• [EXERCISE DESCRIPTION]: Leave the images out, and otherwise write out each entry exactly.

Version comparison data

::::::::

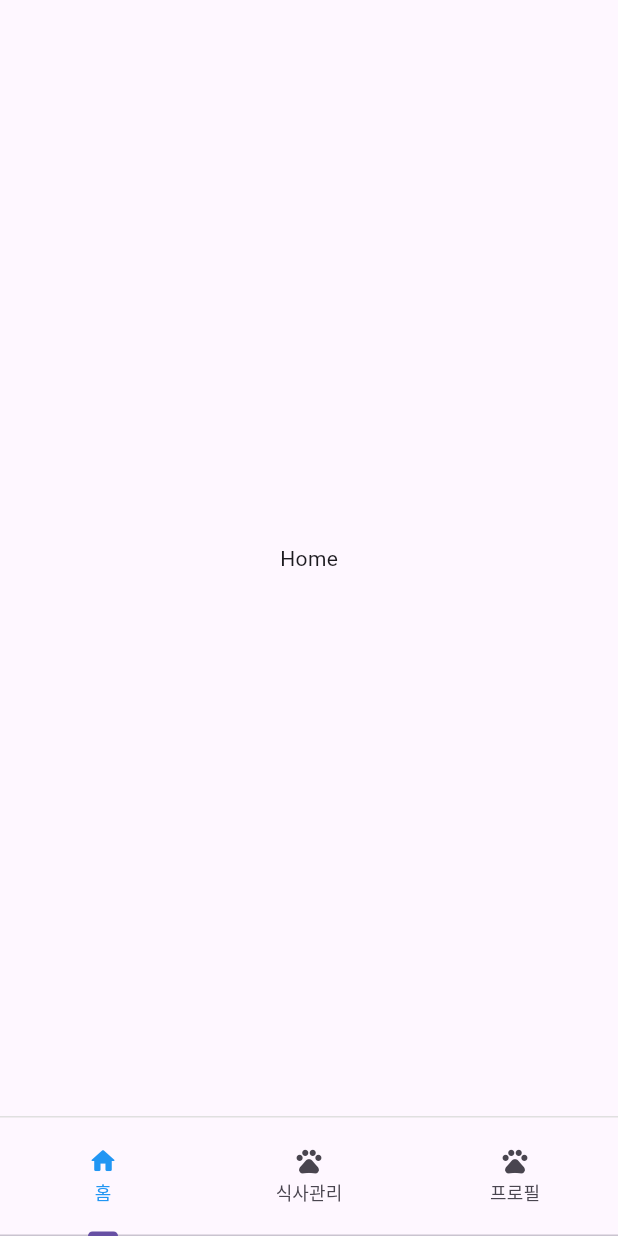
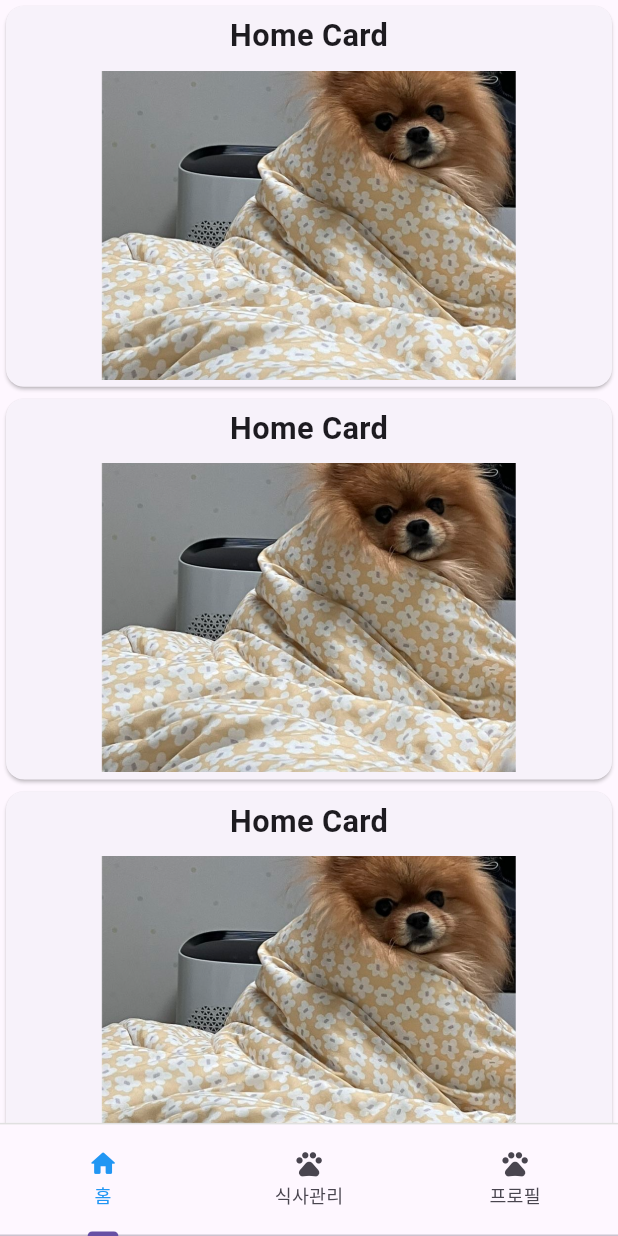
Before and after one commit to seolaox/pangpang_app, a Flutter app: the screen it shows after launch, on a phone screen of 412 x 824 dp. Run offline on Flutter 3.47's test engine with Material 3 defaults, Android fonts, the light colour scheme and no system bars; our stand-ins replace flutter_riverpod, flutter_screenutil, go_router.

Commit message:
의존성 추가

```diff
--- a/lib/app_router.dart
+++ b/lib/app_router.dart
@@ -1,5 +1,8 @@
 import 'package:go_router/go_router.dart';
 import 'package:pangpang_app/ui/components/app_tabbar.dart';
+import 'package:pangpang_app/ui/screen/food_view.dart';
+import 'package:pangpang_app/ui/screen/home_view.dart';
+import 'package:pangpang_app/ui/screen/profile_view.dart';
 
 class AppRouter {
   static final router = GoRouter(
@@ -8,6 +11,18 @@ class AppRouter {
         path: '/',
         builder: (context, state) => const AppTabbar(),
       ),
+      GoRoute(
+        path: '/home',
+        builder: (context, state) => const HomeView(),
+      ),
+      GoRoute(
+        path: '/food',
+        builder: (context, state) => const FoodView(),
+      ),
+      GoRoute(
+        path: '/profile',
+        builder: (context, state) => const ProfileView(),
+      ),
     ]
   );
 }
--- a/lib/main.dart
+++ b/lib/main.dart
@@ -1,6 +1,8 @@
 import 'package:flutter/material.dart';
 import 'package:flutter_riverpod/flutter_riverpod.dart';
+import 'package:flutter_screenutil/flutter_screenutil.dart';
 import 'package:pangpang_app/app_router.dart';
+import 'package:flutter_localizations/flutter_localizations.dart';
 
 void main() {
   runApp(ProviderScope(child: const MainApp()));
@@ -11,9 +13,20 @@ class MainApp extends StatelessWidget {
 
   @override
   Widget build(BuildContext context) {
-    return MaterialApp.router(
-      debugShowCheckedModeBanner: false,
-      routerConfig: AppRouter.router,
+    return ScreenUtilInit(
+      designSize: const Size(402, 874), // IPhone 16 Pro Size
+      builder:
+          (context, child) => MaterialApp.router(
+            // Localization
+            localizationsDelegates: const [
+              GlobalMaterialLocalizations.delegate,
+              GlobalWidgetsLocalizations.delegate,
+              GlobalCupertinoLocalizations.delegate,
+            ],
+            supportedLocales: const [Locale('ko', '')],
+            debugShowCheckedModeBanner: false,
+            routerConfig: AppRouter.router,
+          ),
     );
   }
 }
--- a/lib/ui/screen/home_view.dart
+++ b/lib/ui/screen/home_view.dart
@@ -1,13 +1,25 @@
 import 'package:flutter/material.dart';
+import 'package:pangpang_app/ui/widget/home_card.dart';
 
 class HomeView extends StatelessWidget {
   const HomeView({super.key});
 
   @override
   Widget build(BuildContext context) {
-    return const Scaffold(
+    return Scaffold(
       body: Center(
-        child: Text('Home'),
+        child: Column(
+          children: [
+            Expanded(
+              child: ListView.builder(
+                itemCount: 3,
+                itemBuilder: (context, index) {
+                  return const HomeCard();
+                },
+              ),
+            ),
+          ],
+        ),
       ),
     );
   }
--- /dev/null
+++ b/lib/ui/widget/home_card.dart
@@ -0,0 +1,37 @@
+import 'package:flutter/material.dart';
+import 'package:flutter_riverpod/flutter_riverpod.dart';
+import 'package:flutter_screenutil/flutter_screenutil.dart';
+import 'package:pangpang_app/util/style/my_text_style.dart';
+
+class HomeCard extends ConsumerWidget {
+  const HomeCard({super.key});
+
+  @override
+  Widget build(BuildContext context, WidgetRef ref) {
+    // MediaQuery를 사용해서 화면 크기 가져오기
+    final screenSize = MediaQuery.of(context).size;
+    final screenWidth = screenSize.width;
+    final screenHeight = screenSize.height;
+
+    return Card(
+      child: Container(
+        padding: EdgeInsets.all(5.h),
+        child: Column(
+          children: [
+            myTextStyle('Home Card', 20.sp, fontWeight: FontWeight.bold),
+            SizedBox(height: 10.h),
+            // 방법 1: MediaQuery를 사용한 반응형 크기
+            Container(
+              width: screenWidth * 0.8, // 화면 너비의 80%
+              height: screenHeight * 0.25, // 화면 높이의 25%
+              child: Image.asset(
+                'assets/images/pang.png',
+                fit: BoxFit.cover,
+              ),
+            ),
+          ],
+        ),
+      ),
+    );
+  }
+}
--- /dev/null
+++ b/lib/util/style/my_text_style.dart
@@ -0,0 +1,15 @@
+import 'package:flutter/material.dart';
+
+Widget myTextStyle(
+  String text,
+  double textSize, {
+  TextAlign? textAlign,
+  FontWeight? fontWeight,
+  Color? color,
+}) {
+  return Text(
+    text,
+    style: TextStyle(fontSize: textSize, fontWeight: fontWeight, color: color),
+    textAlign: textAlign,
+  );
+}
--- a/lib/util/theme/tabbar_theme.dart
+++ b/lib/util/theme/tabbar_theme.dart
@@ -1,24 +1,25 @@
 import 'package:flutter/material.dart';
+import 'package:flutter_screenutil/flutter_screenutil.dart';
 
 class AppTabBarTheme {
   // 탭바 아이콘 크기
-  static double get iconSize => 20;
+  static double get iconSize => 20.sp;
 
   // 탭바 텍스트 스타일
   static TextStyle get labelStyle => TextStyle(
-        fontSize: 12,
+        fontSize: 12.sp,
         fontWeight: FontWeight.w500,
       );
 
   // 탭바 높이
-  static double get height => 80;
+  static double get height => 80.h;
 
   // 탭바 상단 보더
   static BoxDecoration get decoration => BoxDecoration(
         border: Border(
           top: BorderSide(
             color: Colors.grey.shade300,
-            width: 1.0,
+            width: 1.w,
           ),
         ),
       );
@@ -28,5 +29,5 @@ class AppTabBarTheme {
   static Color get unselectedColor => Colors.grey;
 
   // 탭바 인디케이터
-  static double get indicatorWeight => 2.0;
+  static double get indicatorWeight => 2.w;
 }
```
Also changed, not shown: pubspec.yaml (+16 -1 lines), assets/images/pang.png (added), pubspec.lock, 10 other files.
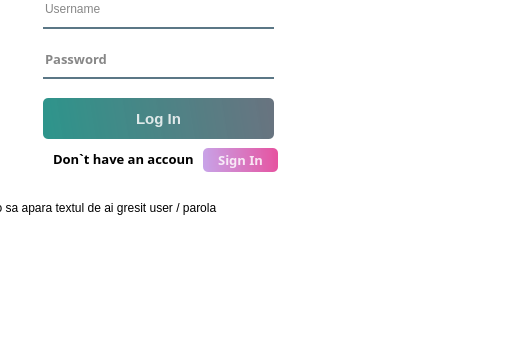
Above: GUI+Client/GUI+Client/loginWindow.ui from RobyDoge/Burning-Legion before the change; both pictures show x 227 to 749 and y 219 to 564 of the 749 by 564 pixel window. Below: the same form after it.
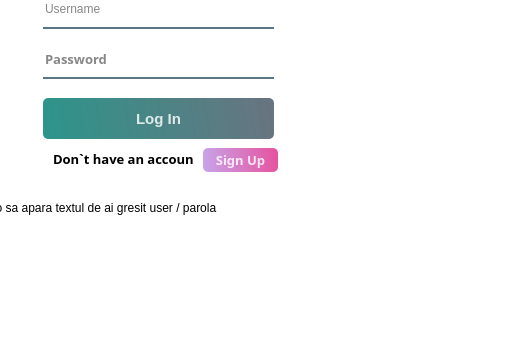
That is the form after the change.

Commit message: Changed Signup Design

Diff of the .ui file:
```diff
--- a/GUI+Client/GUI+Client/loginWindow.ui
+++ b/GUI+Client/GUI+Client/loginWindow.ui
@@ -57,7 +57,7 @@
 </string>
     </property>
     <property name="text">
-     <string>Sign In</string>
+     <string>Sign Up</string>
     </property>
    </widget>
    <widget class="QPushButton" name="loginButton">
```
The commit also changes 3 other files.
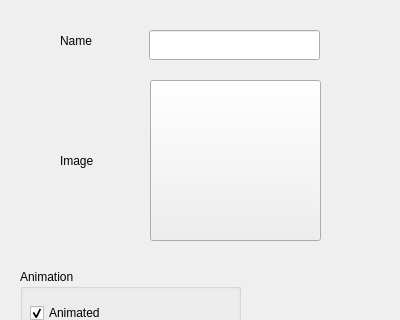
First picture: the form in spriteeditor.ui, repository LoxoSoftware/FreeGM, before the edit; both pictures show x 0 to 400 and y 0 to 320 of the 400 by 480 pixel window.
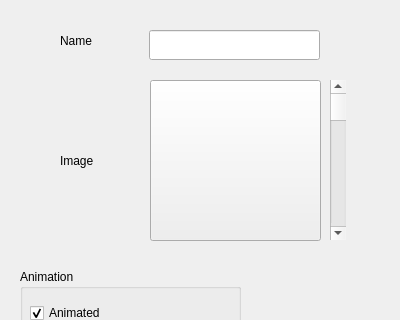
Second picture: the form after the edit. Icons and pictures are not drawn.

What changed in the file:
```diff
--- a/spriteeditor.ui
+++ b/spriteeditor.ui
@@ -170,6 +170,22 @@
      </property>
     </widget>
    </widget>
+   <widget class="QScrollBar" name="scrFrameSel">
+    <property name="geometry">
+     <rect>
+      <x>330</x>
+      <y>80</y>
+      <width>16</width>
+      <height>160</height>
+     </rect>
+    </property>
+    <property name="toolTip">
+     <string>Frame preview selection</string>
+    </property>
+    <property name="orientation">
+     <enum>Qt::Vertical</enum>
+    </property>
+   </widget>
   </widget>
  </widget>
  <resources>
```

::::::::

• [RESPONSE AREA]:
Before and after one commit to seolaox/pangpang_app, a Flutter app: the screen it shows after launch, on a phone screen of 412 x 824 dp. Run offline on Flutter 3.47's test engine with Material 3 defaults, Android fonts, the light colour scheme and no system bars; our stand-ins replace flutter_riverpod, flutter_screenutil, go_router.

Commit message:
의존성 추가

```diff
--- a/lib/app_router.dart
+++ b/lib/app_router.dart
@@ -1,5 +1,8 @@
 import 'package:go_router/go_router.dart';
 import 'package:pangpang_app/ui/components/app_tabbar.dart';
+import 'package:pangpang_app/ui/screen/food_view.dart';
+import 'package:pangpang_app/ui/screen/home_view.dart';
+import 'package:pangpang_app/ui/screen/profile_view.dart';
 
 class AppRouter {
   static final router = GoRouter(
@@ -8,6 +11,18 @@ class AppRouter {
         path: '/',
         builder: (context, state) => const AppTabbar(),
       ),
+      GoRoute(
+        path: '/home',
+        builder: (context, state) => const HomeView(),
+      ),
+      GoRoute(
+        path: '/food',
+        builder: (context, state) => const FoodView(),
+      ),
+      GoRoute(
+        path: '/profile',
+        builder: (context, state) => const ProfileView(),
+      ),
     ]
   );
 }
--- a/lib/main.dart
+++ b/lib/main.dart
@@ -1,6 +1,8 @@
 import 'package:flutter/material.dart';
 import 'package:flutter_riverpod/flutter_riverpod.dart';
+import 'package:flutter_screenutil/flutter_screenutil.dart';
 import 'package:pangpang_app/app_router.dart';
+import 'package:flutter_localizations/flutter_localizations.dart';
 
 void main() {
   runApp(ProviderScope(child: const MainApp()));
@@ -11,9 +13,20 @@ class MainApp extends StatelessWidget {
 
   @override
   Widget build(BuildContext context) {
-    return MaterialApp.router(
-      debugShowCheckedModeBanner: false,
-      routerConfig: AppRouter.router,
+    return ScreenUtilInit(
+      designSize: const Size(402, 874), // IPhone 16 Pro Size
+      builder:
+          (context, child) => MaterialApp.router(
+            // Localization
+            localizationsDelegates: const [
+              GlobalMaterialLocalizations.delegate,
+              GlobalWidgetsLocalizations.delegate,
+              GlobalCupertinoLocalizations.delegate,
+            ],
+            supportedLocales: const [Locale('ko', '')],
+            debugShowCheckedModeBanner: false,
+            routerConfig: AppRouter.router,
+          ),
     );
   }
 }
--- a/lib/ui/screen/home_view.dart
+++ b/lib/ui/screen/home_view.dart
@@ -1,13 +1,25 @@
 import 'package:flutter/material.dart';
+import 'package:pangpang_app/ui/widget/home_card.dart';
 
 class HomeView extends StatelessWidget {
   const HomeView({super.key});
 
   @override
   Widget build(BuildContext context) {
-    return const Scaffold(
+    return Scaffold(
       body: Center(
-        child: Text('Home'),
+        child: Column(
+          children: [
+            Expanded(
+              child: ListView.builder(
+                itemCount: 3,
+                itemBuilder: (context, index) {
+                  return const HomeCard();
+                },
+              ),
+            ),
+          ],
+        ),
       ),
     );
   }
--- /dev/null
+++ b/lib/ui/widget/home_card.dart
@@ -0,0 +1,37 @@
+import 'package:flutter/material.dart';
+import 'package:flutter_riverpod/flutter_riverpod.dart';
+import 'package:flutter_screenutil/flutter_screenutil.dart';
+import 'package:pangpang_app/util/style/my_text_style.dart';
+
+class HomeCard extends ConsumerWidget {
+  const HomeCard({super.key});
+
+  @override
+  Widget build(BuildContext context, WidgetRef ref) {
+    // MediaQuery를 사용해서 화면 크기 가져오기
+    final screenSize = MediaQuery.of(context).size;
+    final screenWidth = screenSize.width;
+    final screenHeight = screenSize.height;
+
+    return Card(
+      child: Container(
+        padding: EdgeInsets.all(5.h),
+        child: Column(
+          children: [
+            myTextStyle('Home Card', 20.sp, fontWeight: FontWeight.bold),
+            SizedBox(height: 10.h),
+            // 방법 1: MediaQuery를 사용한 반응형 크기
+            Container(
+              width: screenWidth * 0.8, // 화면 너비의 80%
+              height: screenHeight * 0.25, // 화면 높이의 25%
+              child: Image.asset(
+                'assets/images/pang.png',
+                fit: BoxFit.cover,
+              ),
+            ),
+          ],
+        ),
+      ),
+    );
+  }
+}
--- /dev/null
+++ b/lib/util/style/my_text_style.dart
@@ -0,0 +1,15 @@
+import 'package:flutter/material.dart';
+
+Widget myTextStyle(
+  String text,
+  double textSize, {
+  TextAlign? textAlign,
+  FontWeight? fontWeight,
+  Color? color,
+}) {
+  return Text(
+    text,
+    style: TextStyle(fontSize: textSize, fontWeight: fontWeight, color: color),
+    textAlign: textAlign,
+  );
+}
--- a/lib/util/theme/tabbar_theme.dart
+++ b/lib/util/theme/tabbar_theme.dart
@@ -1,24 +1,25 @@
 import 'package:flutter/material.dart';
+import 'package:flutter_screenutil/flutter_screenutil.dart';
 
 class AppTabBarTheme {
   // 탭바 아이콘 크기
-  static double get iconSize => 20;
+  static double get iconSize => 20.sp;
 
   // 탭바 텍스트 스타일
   static TextStyle get labelStyle => TextStyle(
-        fontSize: 12,
+        fontSize: 12.sp,
         fontWeight: FontWeight.w500,
       );
 
   // 탭바 높이
-  static double get height => 80;
+  static double get height => 80.h;
 
   // 탭바 상단 보더
   static BoxDecoration get decoration => BoxDecoration(
         border: Border(
           top: BorderSide(
             color: Colors.grey.shade300,
-            width: 1.0,
+            width: 1.w,
           ),
         ),
       );
@@ -28,5 +29,5 @@ class AppTabBarTheme {
   static Color get unselectedColor => Colors.grey;
 
   // 탭바 인디케이터
-  static double get indicatorWeight => 2.0;
+  static double get indicatorWeight => 2.w;
 }
```
Also changed, not shown: pubspec.yaml (+16 -1 lines), assets/images/pang.png (added), pubspec.lock, 10 other files.
Above: GUI+Client/GUI+Client/loginWindow.ui from RobyDoge/Burning-Legion before the change; both pictures show x 227 to 749 and y 219 to 564 of the 749 by 564 pixel window. Below: the same form after it.
That is the form after the change.

Commit message: Changed Signup Design

Diff of the .ui file:
```diff
--- a/GUI+Client/GUI+Client/loginWindow.ui
+++ b/GUI+Client/GUI+Client/loginWindow.ui
@@ -57,7 +57,7 @@
 </string>
     </property>
     <property name="text">
-     <string>Sign In</string>
+     <string>Sign Up</string>
     </property>
    </widget>
    <widget class="QPushButton" name="loginButton">
```
The commit also changes 3 other files.
First picture: the form in spriteeditor.ui, repository LoxoSoftware/FreeGM, before the edit; both pictures show x 0 to 400 and y 0 to 320 of the 400 by 480 pixel window.
Second picture: the form after the edit. Icons and pictures are not drawn.

What changed in the file:
```diff
--- a/spriteeditor.ui
+++ b/spriteeditor.ui
@@ -170,6 +170,22 @@
      </property>
     </widget>
    </widget>
+   <widget class="QScrollBar" name="scrFrameSel">
+    <property name="geometry">
+     <rect>
+      <x>330</x>
+      <y>80</y>
+      <width>16</width>
+      <height>160</height>
+     </rect>
+    </property>
+    <property name="toolTip">
+     <string>Frame preview selection</string>
+    </property>
+    <property name="orientation">
+     <enum>Qt::Vertical</enum>
+    </property>
+   </widget>
   </widget>
  </widget>
  <resources>
```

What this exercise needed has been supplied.